The first question-and-answer in New York Times restaurant critic Sam Sifton’s advice column, “Hey, Mr. Critic,” concerns a girlfriend who, “after two years of endless nagging,” got her kosher boyfriend to agree to eat treyf one night. After praising various pork and shellfish dishes at various New York City restaurants, for this particular instance Sifton suggests—what else?—Chinese food:
As my hero Arthur Schwartz, formerly the restaurant critic for The Daily News and author of “Jewish Home Cooking,” put it: “The Chinese cut their food into small pieces before it is cooked, disguising the nonkosher foods. This last aspect seems silly, but it is a serious point. My late cousin Daniel, who kept kosher, along with many other otherwise observant people I have known, happily ate roast pork fried rice and egg foo yung. ‘What I can’t see won’t hurt me,’ was Danny’s attitude.”
I wrote all about the “safe treyf” phenomenon last month in my article about Jewish Christmas.

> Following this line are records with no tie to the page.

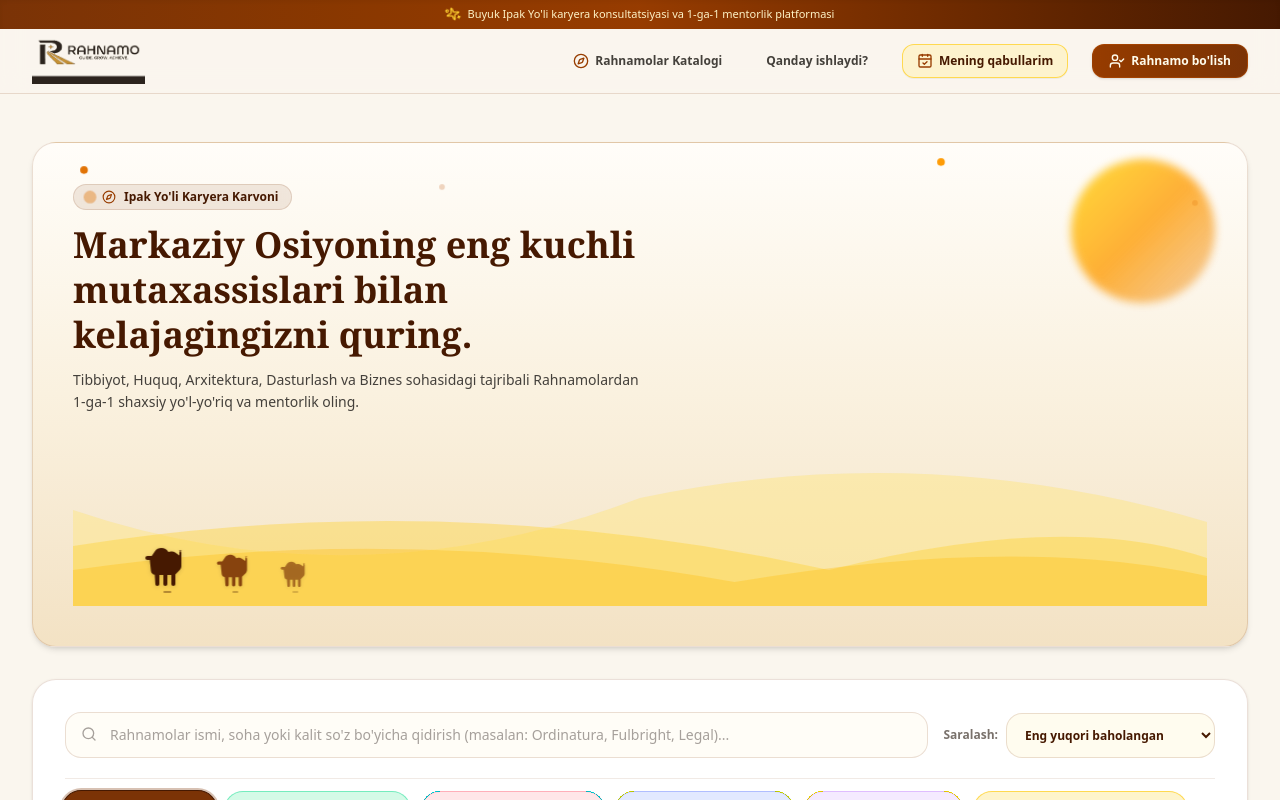
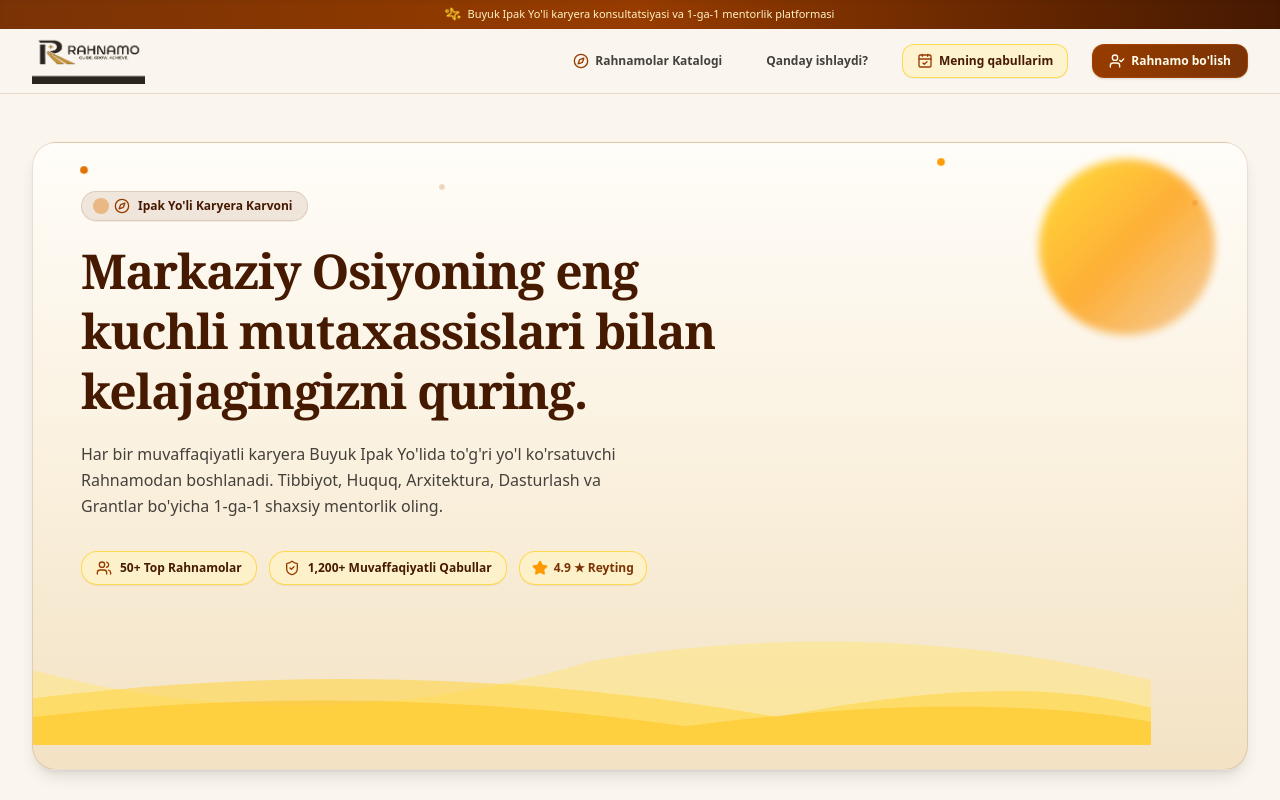
Before and after one commit to diyorislomov/rahnamo, a Next.js app: page / in a window 1280 px wide. Shown: the top 800 px of the page. Built offline with nearby package versions, Linux system fonts and the light colour scheme.

Commit message:
style: remove camels and person figures from Hero section, leaving clean warm desert dunes, sun glow, and typography chips

```diff
--- a/src/components/DesertCaravan.tsx
+++ b/src/components/DesertCaravan.tsx
@@ -1,15 +1,16 @@
 'use client';
 
-import { Sparkles, Compass } from 'lucide-react';
-import { CamelIcon } from '@/components/Icons';
+import React from 'react';
+import { Compass, Star, ShieldCheck, Users } from 'lucide-react';
 
 export default function DesertCaravan() {
   return (
-    <div className="relative w-full overflow-hidden rounded-3xl bg-gradient-to-b from-[#FFFDF9] via-[#FAF1DF] to-[#F3E2C4] border border-amber-900/15 shadow-md p-6 sm:p-10 my-6 select-none group">
-      {/* Glowing Warm Desert Sun */}
-      <div className="absolute top-4 right-8 w-24 h-24 sm:w-36 sm:h-36 rounded-full bg-gradient-to-br from-amber-300 via-amber-500 to-amber-600/40 opacity-80 blur-xs animate-pulse" />
+    <div className="relative w-full overflow-hidden rounded-3xl bg-gradient-to-b from-[#FFFDF9] via-[#FAF1DF] to-[#F3E2C4] border border-amber-900/15 shadow-lg p-6 sm:p-12 my-6 select-none group">
 
-      {/* Twinkling Desert Stars Overlay */}
+      {/* ☀️ Glowing Warm Silk Road Desert Sun */}
+      <div className="absolute top-4 right-8 w-28 h-28 sm:w-44 sm:h-44 rounded-full bg-gradient-to-br from-amber-300 via-amber-500 to-amber-600/40 opacity-80 blur-xs animate-pulse pointer-events-none" />
+
+      {/* ✨ Twinkling Desert Stars & Ambient Sparkles Overlay */}
       <div className="absolute inset-0 overflow-hidden pointer-events-none">
         <div className="absolute top-6 left-12 w-1.5 h-1.5 rounded-full bg-amber-600 animate-twinkle-fast" />
         <div className="absolute top-10 left-1/3 w-2 h-2 rounded-full bg-amber-700 animate-twinkle-slow" />
@@ -17,70 +18,66 @@
         <div className="absolute top-14 right-12 w-2 h-2 rounded-full bg-amber-600 animate-twinkle-slow" />
       </div>
 
-      <div className="relative z-10 max-w-xl">
-        <div className="inline-flex items-center gap-2 px-3 py-1 rounded-full bg-amber-900/10 border border-amber-900/15 text-amber-950 text-xs font-bold mb-3 backdrop-blur-xs">
-          <span className="w-2 h-2 rounded-full bg-amber-600 animate-ping" />
-          <Compass className="w-3.5 h-3.5 text-amber-800" />
+      {/* Hero Copy Content & Value Chips */}
+      <div className="relative z-10 max-w-2xl space-y-5 text-left">
+        <div className="inline-flex items-center gap-2 px-3.5 py-1.5 rounded-full bg-amber-900/10 border border-amber-900/15 text-amber-950 text-xs font-extrabold backdrop-blur-xs shadow-2xs">
+          <span className="w-2.5 h-2.5 rounded-full bg-amber-600 animate-ping" />
+          <Compass className="w-4 h-4 text-amber-800" />
           <span>Ipak Yo'li Karyera Karvoni</span>
         </div>
 
-        <h1 className="font-serif font-extrabold text-2xl sm:text-4xl text-amber-950 leading-tight">
+        <h1 className="font-serif font-black text-3xl sm:text-5xl text-amber-950 leading-tight tracking-tight">
           Markaziy Osiyoning eng kuchli mutaxassislari bilan kelajagingizni quring.
         </h1>
 
-        <p className="text-xs sm:text-sm text-stone-700 mt-3 leading-relaxed">
-          Tibbiyot, Huquq, Arxitektura, Dasturlash va Biznes sohasidagi tajribali Rahnamolardan 1-ga-1 shaxsiy yo'l-yo'riq va mentorlik oling.
+        <p className="text-xs sm:text-base text-stone-700 leading-relaxed font-sans max-w-xl">
+          Har bir muvaffaqiyatli karyera Buyuk Ipak Yo'lida to'g'ri yo'l ko'rsatuvchi Rahnamodan boshlanadi. Tibbiyot, Huquq, Arxitektura, Dasturlash va Grantlar bo'yicha 1-ga-1 shaxsiy mentorlik oling.
         </p>
+
+        {/* Value Stats Pills */}
+        <div className="pt-3 flex flex-wrap items-center gap-3 text-xs font-bold font-sans">
+          <div className="flex items-center gap-2 bg-amber-100/80 border border-amber-300/80 px-3.5 py-2 rounded-2xl text-amber-950 shadow-2xs">
+            <Users className="w-4 h-4 text-amber-800" />
+            <span>50+ Top Rahnamolar</span>
+          </div>
+          <div className="flex items-center gap-2 bg-amber-100/80 border border-amber-300/80 px-3.5 py-2 rounded-2xl text-amber-950 shadow-2xs">
+            <ShieldCheck className="w-4 h-4 text-amber-800" />
+            <span>1,200+ Muvaffaqiyatli Qabullar</span>
+          </div>
+          <div className="flex items-center gap-1.5 bg-amber-100/80 border border-amber-300/80 px-3 py-2 rounded-2xl text-amber-900 shadow-2xs">
+            <Star className="w-4 h-4 text-amber-500 fill-amber-500" />
+            <span>4.9 ★ Reyting</span>
+          </div>
+        </div>
       </div>
 
-      {/* Animated 3-Layer Sand Dunes + Walking Camel Caravan */}
-      <div className="relative mt-8 sm:mt-12 h-24 sm:h-36 w-full">
-        {/* Dune Layer 1 (Far) */}
+      {/* 🌊 3-Layer Parallax Desert Sand Dunes Base */}
+      <div className="relative mt-8 sm:mt-12 h-20 sm:h-28 w-full -mb-6 -mx-6 sm:-mx-12">
         <svg
-          className="absolute bottom-0 left-0 w-full h-full text-amber-200/50"
+          className="absolute bottom-0 left-0 w-full h-full text-amber-200/60"
           viewBox="0 0 1200 120"
           preserveAspectRatio="none"
         >
           <path fill="currentColor" d="M0,40 Q300,120 600,30 Q900,-20 1200,50 L1200,120 L0,120 Z" />
         </svg>
 
-        {/* Dune Layer 2 (Mid) */}
         <svg
-          className="absolute bottom-0 left-0 w-full h-full text-amber-300/40"
+          className="absolute bottom-0 left-0 w-full h-full text-amber-300/50"
           viewBox="0 0 1200 120"
           preserveAspectRatio="none"
         >
           <path fill="currentColor" d="M0,70 Q400,20 800,90 Q1050,40 1200,80 L1200,120 L0,120 Z" />
         </svg>
 
-        {/* Dune Layer 3 (Foreground) */}
         <svg
-          className="absolute bottom-0 left-0 w-full h-full text-amber-400/30"
+          className="absolute bottom-0 left-0 w-full h-full text-amber-400/40"
           viewBox="0 0 1200 120"
           preserveAspectRatio="none"
         >
           <path fill="currentColor" d="M0,90 Q350,50 700,100 Q1000,60 1200,95 L1200,120 L0,120 Z" />
         </svg>
+      </div>
 
-        {/* Walking Camel Caravan Silhouette */}
-        <div className="absolute bottom-3 left-6 sm:left-16 flex items-end gap-3 sm:gap-6 animate-caravan">
-          {/* Lead Camel */}
-          <div className="flex flex-col items-center animate-camel-bob">
-            <CamelIcon className="w-9 h-9 sm:w-12 sm:h-12 text-amber-950 fill-current drop-shadow-sm" />
-            <span className="w-2 h-0.5 bg-amber-950/40 rounded-full mt-0.5" />
-          </div>
-          {/* Camel 2 */}
-          <div className="flex flex-col items-center animate-camel-bob [animation-delay:0.4s]">
-            <CamelIcon className="w-8 h-8 sm:w-10 sm:h-10 text-amber-900 fill-current drop-shadow-sm opacity-90" />
-            <span className="w-1.5 h-0.5 bg-amber-950/30 rounded-full mt-0.5" />
-          </div>
-          {/* Camel 3 */}
-          <div className="flex flex-col items-center animate-camel-bob [animation-delay:0.8s]">
-            <CamelIcon className="w-6 h-6 sm:w-8 sm:h-8 text-amber-900/80 fill-current drop-shadow-sm opacity-80" />
-            <span className="w-1.5 h-0.5 bg-amber-950/20 rounded-full mt-0.5" />
-          </div>
-        </div>
-      </div>
     </div>
   );
 }
```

But back to the question. “Helping you use food to persuade someone to abandon his religious principles cannot end well for me,” Sifton notes. “(Nor for him, if his mother finds out.)” I’d like to go a step further and adopt Dear Prudence mode and address the boyfriend: Um, dump her. What kind of girlfriend asks her boyfriend more than once—never mind nags him for two years—to abandon his commitment? What the hell is it to her? (I don’t mean that rhetorically: If I had Prudie’s acumen or a psychologist’s training, I’m sure I could come up with some very good answers.) “Take this boy to the Prime Grill for a kosher steak and tell him you love him,” Sifton advises. Good thinking. But I’m pretty sure she only loves herself.